LISTED RECORDS section start
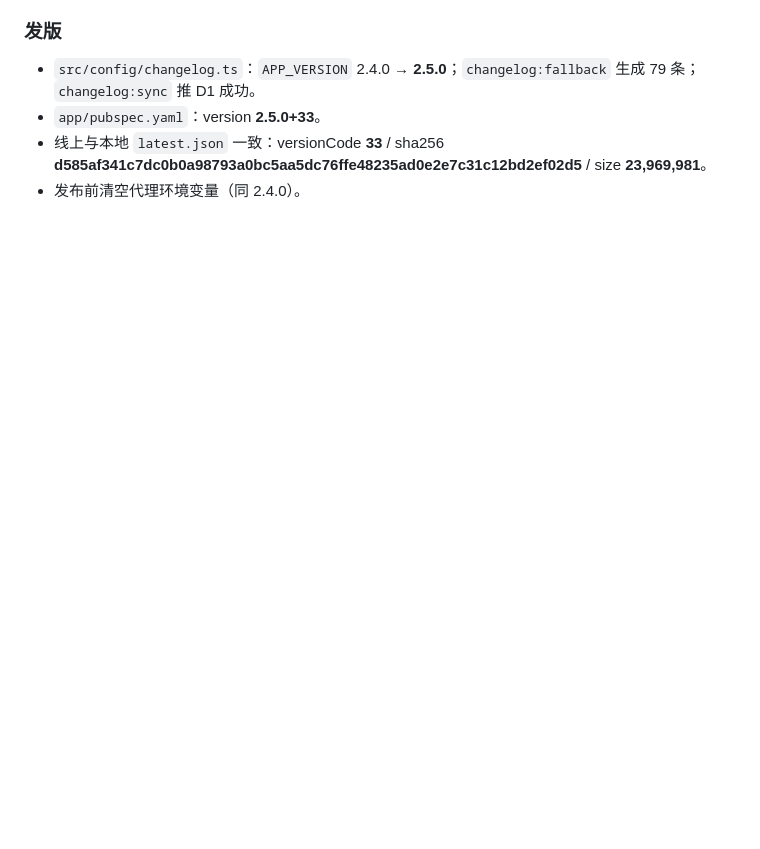
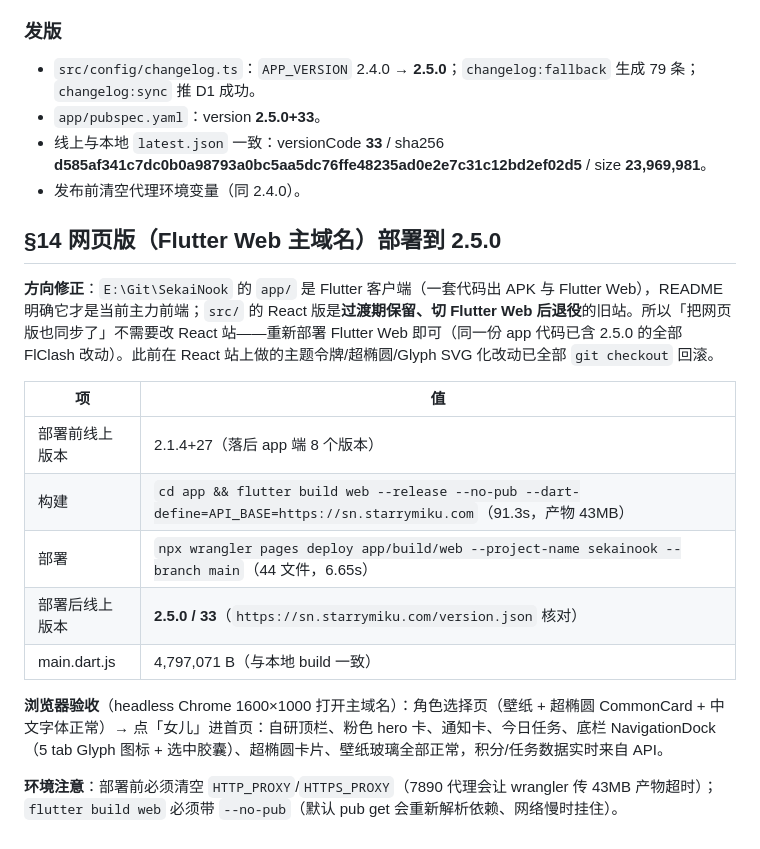
Before and after one commit to StarryCognet/SekaiNook, a Markdown page: docs/ui-migration-flclash.md, the part around the change. GitHub-like rendering; blank space fills up the shorter version.

Commit message:
文档：网页版部署 2.5.0 记录（修正方向：React 版是退役旧站，Flutter Web 才是主域名）

```diff
--- a/docs/ui-migration-flclash.md
+++ b/docs/ui-migration-flclash.md
@@ -472,3 +472,19 @@ ThemeData build() => ThemeData(
 - `app/pubspec.yaml`：version **2.5.0+33**。
 - 线上与本地 `latest.json` 一致：versionCode **33** / sha256 **d585af341c7dc0b0a98793a0bc5aa5dc76ffe48235ad0e2e7c31c12bd2ef02d5** / size **23,969,981**。
 - 发布前清空代理环境变量（同 2.4.0）。
+
+## §14 网页版（Flutter Web 主域名）部署到 2.5.0
+
+**方向修正**：`E:\Git\SekaiNook` 的 `app/` 是 Flutter 客户端（一套代码出 APK 与 Flutter Web），README 明确它才是当前主力前端；`src/` 的 React 版是**过渡期保留、切 Flutter Web 后退役**的旧站。所以「把网页版也同步了」不需要改 React 站——重新部署 Flutter Web 即可（同一份 app 代码已含 2.5.0 的全部 FlClash 改动）。此前在 React 站上做的主题令牌/超椭圆/Glyph SVG 化改动已全部 `git checkout` 回滚。
+
+| 项 | 值 |
+|---|---|
+| 部署前线上版本 | 2.1.4+27（落后 app 端 8 个版本） |
+| 构建 | `cd app && flutter build web --release --no-pub --dart-define=API_BASE=https://sn.starrymiku.com`（91.3s，产物 43MB） |
+| 部署 | `npx wrangler pages deploy app/build/web --project-name sekainook --branch main`（44 文件，6.65s） |
+| 部署后线上版本 | **2.5.0 / 33**（`https://sn.starrymiku.com/version.json` 核对） |
+| main.dart.js | 4,797,071 B（与本地 build 一致） |
+
+**浏览器验收**（headless Chrome 1600×1000 打开主域名）：角色选择页（壁纸 + 超椭圆 CommonCard + 中文字体正常）→ 点「女儿」进首页：自研顶栏、粉色 hero 卡、通知卡、今日任务、底栏 NavigationDock（5 tab Glyph 图标 + 选中胶囊）、超椭圆卡片、壁纸玻璃全部正常，积分/任务数据实时来自 API。
+
+**环境注意**：部署前必须清空 `HTTP_PROXY`/`HTTPS_PROXY`（7890 代理会让 wrangler 传 43MB 产物超时）；`flutter build web` 必须带 `--no-pub`（默认 pub get 会重新解析依赖、网络慢时挂住）。
```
LISTED RECORDS section end
* WORK ORDER *
Give the data again exactly, without pictures.

* RESPONSE TO THIS TASK *
Before and after one commit to StarryCognet/SekaiNook, a Markdown page: docs/ui-migration-flclash.md, the part around the change. GitHub-like rendering; blank space fills up the shorter version.

Commit message:
文档：网页版部署 2.5.0 记录（修正方向：React 版是退役旧站，Flutter Web 才是主域名）

```diff
--- a/docs/ui-migration-flclash.md
+++ b/docs/ui-migration-flclash.md
@@ -472,3 +472,19 @@ ThemeData build() => ThemeData(
 - `app/pubspec.yaml`：version **2.5.0+33**。
 - 线上与本地 `latest.json` 一致：versionCode **33** / sha256 **d585af341c7dc0b0a98793a0bc5aa5dc76ffe48235ad0e2e7c31c12bd2ef02d5** / size **23,969,981**。
 - 发布前清空代理环境变量（同 2.4.0）。
+
+## §14 网页版（Flutter Web 主域名）部署到 2.5.0
+
+**方向修正**：`E:\Git\SekaiNook` 的 `app/` 是 Flutter 客户端（一套代码出 APK 与 Flutter Web），README 明确它才是当前主力前端；`src/` 的 React 版是**过渡期保留、切 Flutter Web 后退役**的旧站。所以「把网页版也同步了」不需要改 React 站——重新部署 Flutter Web 即可（同一份 app 代码已含 2.5.0 的全部 FlClash 改动）。此前在 React 站上做的主题令牌/超椭圆/Glyph SVG 化改动已全部 `git checkout` 回滚。
+
+| 项 | 值 |
+|---|---|
+| 部署前线上版本 | 2.1.4+27（落后 app 端 8 个版本） |
+| 构建 | `cd app && flutter build web --release --no-pub --dart-define=API_BASE=https://sn.starrymiku.com`（91.3s，产物 43MB） |
+| 部署 | `npx wrangler pages deploy app/build/web --project-name sekainook --branch main`（44 文件，6.65s） |
+| 部署后线上版本 | **2.5.0 / 33**（`https://sn.starrymiku.com/version.json` 核对） |
+| main.dart.js | 4,797,071 B（与本地 build 一致） |
+
+**浏览器验收**（headless Chrome 1600×1000 打开主域名）：角色选择页（壁纸 + 超椭圆 CommonCard + 中文字体正常）→ 点「女儿」进首页：自研顶栏、粉色 hero 卡、通知卡、今日任务、底栏 NavigationDock（5 tab Glyph 图标 + 选中胶囊）、超椭圆卡片、壁纸玻璃全部正常，积分/任务数据实时来自 API。
+
+**环境注意**：部署前必须清空 `HTTP_PROXY`/`HTTPS_PROXY`（7890 代理会让 wrangler 传 43MB 产物超时）；`flutter build web` 必须带 `--no-pub`（默认 pub get 会重新解析依赖、网络慢时挂住）。
```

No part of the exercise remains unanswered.